Popping into a health clinic and emerging with the full details of your genome is in the realm of science fiction. But an achievement announced this month—the first publication of the complete genome of a single person—has perhaps moved the world closer to such a day, when each person's healthcare might be personalized to accommodate his or her genetic quirks.
"This is just a first step. I would predict that over time there will be more and more people having their genomes sequenced," said Robert Strausberg, deputy director of the Venter Institute. He and his colleagues published the genome of the institute's founder, J. Craig Venter, in the journal PLoS Biology. Someday, genome sequencing "will become part of standard healthcare," Venter predicts.
Some medical researchers imagine a future in which much medical care will take place before people ever get sick, using tests that identify variants of genes and proteins and differences in metabolism that could predispose a person to disease or affect how he or she responds to a medication. "Medicine ought to be targeted to individuals," says Edward Abrahams, executive director of the Personalized Medicine Coalition, a nonprofit organization that advocates the use of genetic and molecular tests. "One size doesn't fit all anymore."
In some ways, genetic testing is already a critical component of medical care. Genetic screening is routinely used to diagnose genetic disorders such as Huntington's disease, to screen couples for genetic conditions they might pass on to children, and to determine whether certain drugs will be effective in a particular patient.
In August, the Food and Drug Administration for the first time recommended the routine clinical use of a genetic test. The test, sometimes referred to as a warfarin sensitivity test, can identify genetic differences between people in how they metabolize the anticlotting drug warfarin, which is also known by the brand name Coumadin. People who metabolize the drug quickly are at a high risk of experiencing an overdose from a quantity of the drug that wouldn't cause problems in someone else. Accidental warfarin overdoses lead to more emergency room visits than overdoses of any other drug except insulin, according to the FDA. Testing can help doctors determine each patient's proper dosage.

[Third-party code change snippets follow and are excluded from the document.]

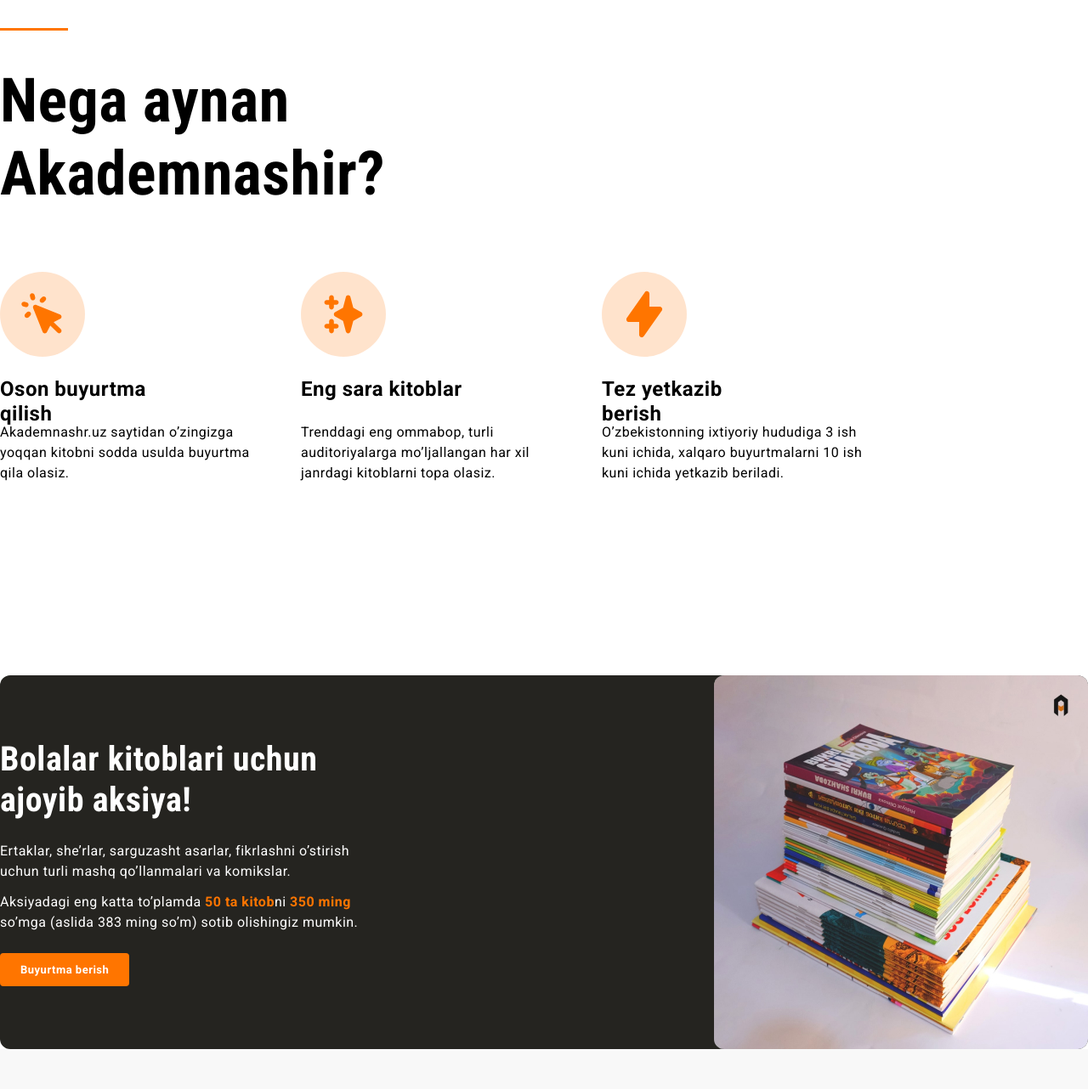
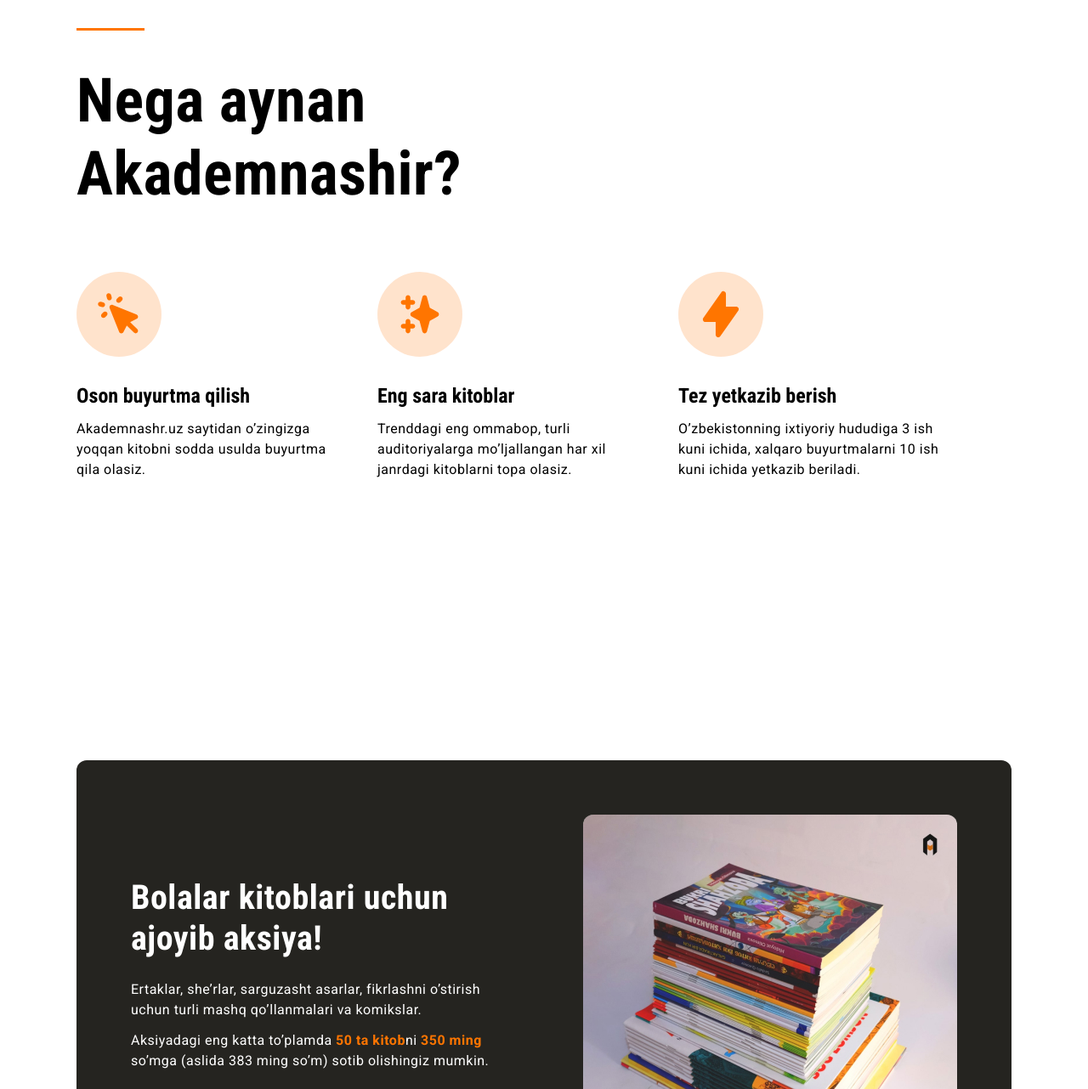
Before and after one commit to Murtazaeeva/akademnashir-24, a plain HTML site: page index.html in a window 1280 px wide. Shown: the part 944-2226 px from the top of the page at 85% size. Drawn offline with Linux system fonts and the light colour scheme.

Commit message:
add container and related styles

```diff
--- a/css/styles.css
+++ b/css/styles.css
@@ -1,4 +1,10 @@
+* {
+  box-sizing: border-box;
+}
+
 body {
+  padding: 0;
+  margin: 0;
   font-style: 16px;
   line-height: 1.5;
   font-family: "Roboto", sans-serif;
@@ -9,11 +15,25 @@ body {
   outline-offset: 3px;
 }
 
-.site-header {
+/* CONTAINER */
+
+.container {
+  width: 100%;
+  max-width: 1140px;
+  padding-left: 20px;
+  padding-right: 20px;
+  margin-left: auto;
+  margin-right: auto;
+}
+
+.site-header-container {
   display: flex;
-  border-top: 5px solid #ff7500;
   align-items: center;
   justify-content: space-between;
+}
+
+.site-header {
+  border-top: 5px solid #ff7500;
   background: #ffffff;
   padding-top: 16px;
   padding-bottom: 16px;
@@ -100,10 +120,13 @@ body {
 }
 
 /* site hero */
-.hero {
+.hero-container {
   display: flex;
   align-items: center;
   justify-content: space-between;
+}
+
+.hero {
   padding-top: 80px;
   padding-bottom: 80px;
   background: #252420;
@@ -123,6 +146,7 @@ body {
   height: 510px;
   object-fit: contain;
   border-radius: 8px;
+  box-shadow: 24px 24px 0 0 #FF750099;
 }
 
 .orange-line {
@@ -201,23 +225,21 @@ body {
   align-items: center;
   width: 100px;
   height: 100px;
+  margin-bottom: 32px;
   border-radius: 50%;
   background: #ff750033;
 }
 
 .feature-titile {
-  width: 214px;
-  height: 29px;
-  gap: 0px;
-  opacity: 0px;
+  margin-top: 0;
+  margin-bottom: 12px;
   font-size: 24px;
-  font-weight: 700;
-  line-height: 28.8px;
-  letter-spacing: 0.5px;
-  text-align: left;
+  line-height: 1.2;
+ font-family: "Roboto Condensed", "Roboto", "Arial", sans-serif;
 }
 
 .feature-info {
+  margin: 0;
   width: 314px;
   height: 72px;
   gap: 0px;
@@ -231,17 +253,20 @@ body {
 
 /* site promo */
 .promo {
+  padding-top: 120px;
+  padding-bottom: 160px;
+}
+
+.promo-inner {
   display: flex;
   justify-content: space-between;
   align-items: center;
-  /*
-  padding-top: 120px;
-  padding-bottom: 160px;
-   */
+  padding: 64px;
   border-radius: 12px;
   background: #252420;
   color: #ffffff;
 }
+
 .promo-content {
   width: 440px;
   height: 291px;
@@ -361,6 +386,14 @@ body {
   list-style: none;
 }
 
+.site-footer-link-list li {
+  margin-bottom: 16px;
+}
+
+.site-footer-link-list li:last-child {
+  margin-bottom: 0;
+}
+
 .site-footer-link-list:last-child {
   margin: 0;
 }
--- a/index.html
+++ b/index.html
@@ -14,6 +14,7 @@
     <!-- site header -->
 
     <header class="site-header">
+      <div class="site-header-container container">
         <a class="logo-link" href="index.html">
           <img src ="img/logo.svg" alt="logo" width="227" height="60">
         </a>
@@ -29,12 +30,14 @@
           </nav>
           <a class="main-link" href="#">Ro'yhatdan o'tish</a>
         </div>
+      </div>
     </header>
 
 
     <main>
       <!-- site main -->
       <section class="hero">
+        <div class="hero-container container">
           <div class="hero-content">
             <hr class="orange-line">
             <h2 class="hero-heading">Pythonda dasturlash asoslari</h2>
@@ -48,12 +51,14 @@
 
           </div>
           <img class="img-hero" src="img/python-book.jpg" alt="book-phyton" width="510" height="510" srcset="img/python-book.jpg 1x, img/python-book@2x.jpg 2x">
+        </div>
 
       </section>
 
      <!-- features -->
 
        <section class="features">
+        <div class="container">
           <hr class="orange-line">
               <h2 class="features-heading">Nega aynan Akademnashir?</h2>
               <ul class="features-list">
@@ -64,7 +69,6 @@
                        <h3 class="feature-titile">Oson buyurtma qilish</h3>
                        <p class="feature-info">Akademnashr.uz saytidan o’zingizga yoqqan kitobni sodda usulda buyurtma qila olasiz.</p>
                   </li>
-
                   <li class="feature">
                       <div class="feature-icon-wrapper">
                         <img src="img/sparkles.svg" alt="" width="56" height="56">
@@ -72,7 +76,6 @@
                        <h3 class="feature-titile">Eng sara kitoblar</h3>
                        <p class="feature-info">Trenddagi eng ommabop, turli auditoriyalarga mo’ljallangan har xil janrdagi kitoblarni topa olasiz.
                        </p>
-
                   <li class="feature">
                       <div class="feature-icon-wrapper">
                         <img src="img/Icon.svg" alt="" width="56" height="56">
@@ -81,10 +84,13 @@
                        <p class="feature-info">O’zbekistonning ixtiyoriy hududiga 3 ish kuni ichida, xalqaro buyurtmalarni 10 ish kuni ichida yetkazib beriladi.</p>
                   </li>
               </ul>
+        </div>
       </section>
 
       <!-- aksiya -->
       <section class="promo">
+          <div class="container">
+              <div class="promo-inner">
                 <div class="promo-content">
                   <h2 class="promo-heading">Bolalar kitoblari uchun ajoyib aksiya!</h2>
                       <div class="promo-info-wrapper">
@@ -93,8 +99,9 @@
                       </div>
                      <a class="main-link" href="#">Buyurtma berish</a>
                 </div>
-
                 <img class="promo-img" src="img/sale-img.jpg" alt="kitoblar to'plami" width="440" height="440" srcset="img/sale-img.jpg 1x, img/sale-img@2x.jpg 2x">
+              </div>
+            </div>
         </section>
       </main>
 
@@ -102,11 +109,11 @@
     <!-- site footer -->
 
     <footer class="site-footer">
+        <div class="container">
           <div class="site-footer-top">
               <a classcurrentColor" href="index.html">
                 <img src="img/logo.svg" alt="logo" width="227" height="60">
               </a>
-
             <!-- social -->
               <ul class="socials">
                   <li><a href="https://t.me/akademnashir" target="_blank">
@@ -116,9 +123,7 @@
                   <li><a href="#"><svg width="24" height="24" fill="none" xmlns="http://www.w3.org/2000/svg"><path fill-rule="evenodd" clip-rule="evenodd" d="M12 0C8.741 0 8.333.014 7.053.072 2.695.272.273 2.69.073 7.052.014 8.333 0 8.741 0 12c0 3.259.014 3.668.072 4.948.2 4.358 2.618 6.78 6.98 6.98C8.333 23.986 8.741 24 12 24c3.259 0 3.668-.014 4.948-.072 4.354-.2 6.782-2.618 6.979-6.98.059-1.28.073-1.689.073-4.948 0-3.259-.014-3.667-.072-4.947-.196-4.354-2.617-6.78-6.979-6.98C15.668.014 15.259 0 12 0Zm0 2.163c3.204 0 3.584.012 4.85.07 3.252.148 4.771 1.691 4.919 4.919.058 1.265.069 1.645.069 4.849 0 3.205-.012 3.584-.069 4.849-.149 3.225-1.664 4.771-4.919 4.919-1.266.058-1.644.07-4.85.07-3.204 0-3.584-.012-4.849-.07-3.26-.149-4.771-1.699-4.919-4.92-.058-1.265-.07-1.644-.07-4.849 0-3.204.013-3.583.07-4.849.149-3.227 1.664-4.771 4.919-4.919 1.266-.057 1.645-.069 4.849-.069ZM5.838 12a6.162 6.162 0 1 1 12.324 0 6.162 6.162 0 0 1-12.324 0ZM12 16a4 4 0 1 1 0-8 4 4 0 0 1 0 8Zm4.965-10.405a1.44 1.44 0 1 1 2.881.001 1.44 1.44 0 0 1-2.881-.001Z" fill="currentColor"/></svg></a></li>
               </ul>
           </div>
-
           <hr class="site-footer-divider">
-
           <div class="site-footer-bottom">
               <ul class="site-footer-link-list">
                   <li><a href="#">Bosh sahifa</a></li>
@@ -127,7 +132,6 @@
                   <li><a href="#">Yangiliklar</a></li>
                   <li><a href="#">Kontaktlar</a></li>
               </ul>
-
               <ul class="site-footer-link-list">
                   <li><a href="#">Ilmiy nashrlar</a></li>
                   <li><a href="#">Ilmiy ommabop nashrlar</a></li>
@@ -137,19 +141,18 @@
                   <li><a href="#">Abituriyentlar uchun</a></li>
                   <li><a href="#">Bolalar uchun</a></li>
                </ul>
-
                <ul class="site-footer-link-list">
                    <li><a href="#">Ko’pso’raladigan savollar</a></li>
                    <li><a href="#">Yetkazib berish haqida</a></li>
                    <li><a href="#">To’lov usullari haqida</a></li>
                </ul>
-
                <ul class="site-footer-link-list">
                    <li><a href="#">Maxfiylik nizomi</a></li>
                    <li><a href="#">Biz bilan bog’lanish</a></li>
                    <li><a href="#">Bo’sh ish o’rinlari</a></li>
                </ul>
           </div>
+        </div>
     </footer>
   </body>
 </html>
```
Lines whose indentation alone changed are shown as unchanged.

The real promise of genetic diagnostics may be the prospect of applying them to the prevention of common conditions such as diabetes and heart disease. If a genetic test could determine that a particular person is at high risk of diabetes, for example, lifestyle changes and preventive drug treatments could stave off the illness. So far, though, genetic tests for those diseases remain unavailable. Developing them is challenging, because the diseases aren't caused by one faulty gene, but rather by a complex interplay among multiple genes, diet, lifestyle, and environment. However, new types of studies that examine how multiple genes work in concert to affect disease risk have opened new avenues that could lead scientists to better understandings of complicated conditions, says Greg Feero of the National Human Genome Research Institute. Such studies, says Feero, have provided "a flood of information about genetics of very common disorders."
It will take time for researchers to digest that flood of data and use it to invent genome-based clinical tests. But assuming they can—and many believe they will—having one's genome sequenced could become a standard facet of healthcare. "As we learn more about the causes of diseases and the relationships between disease, the genome, and the environment," says the Venter Institute's Strausberg, "medicine will move toward developing the right prevention strategy for an individual."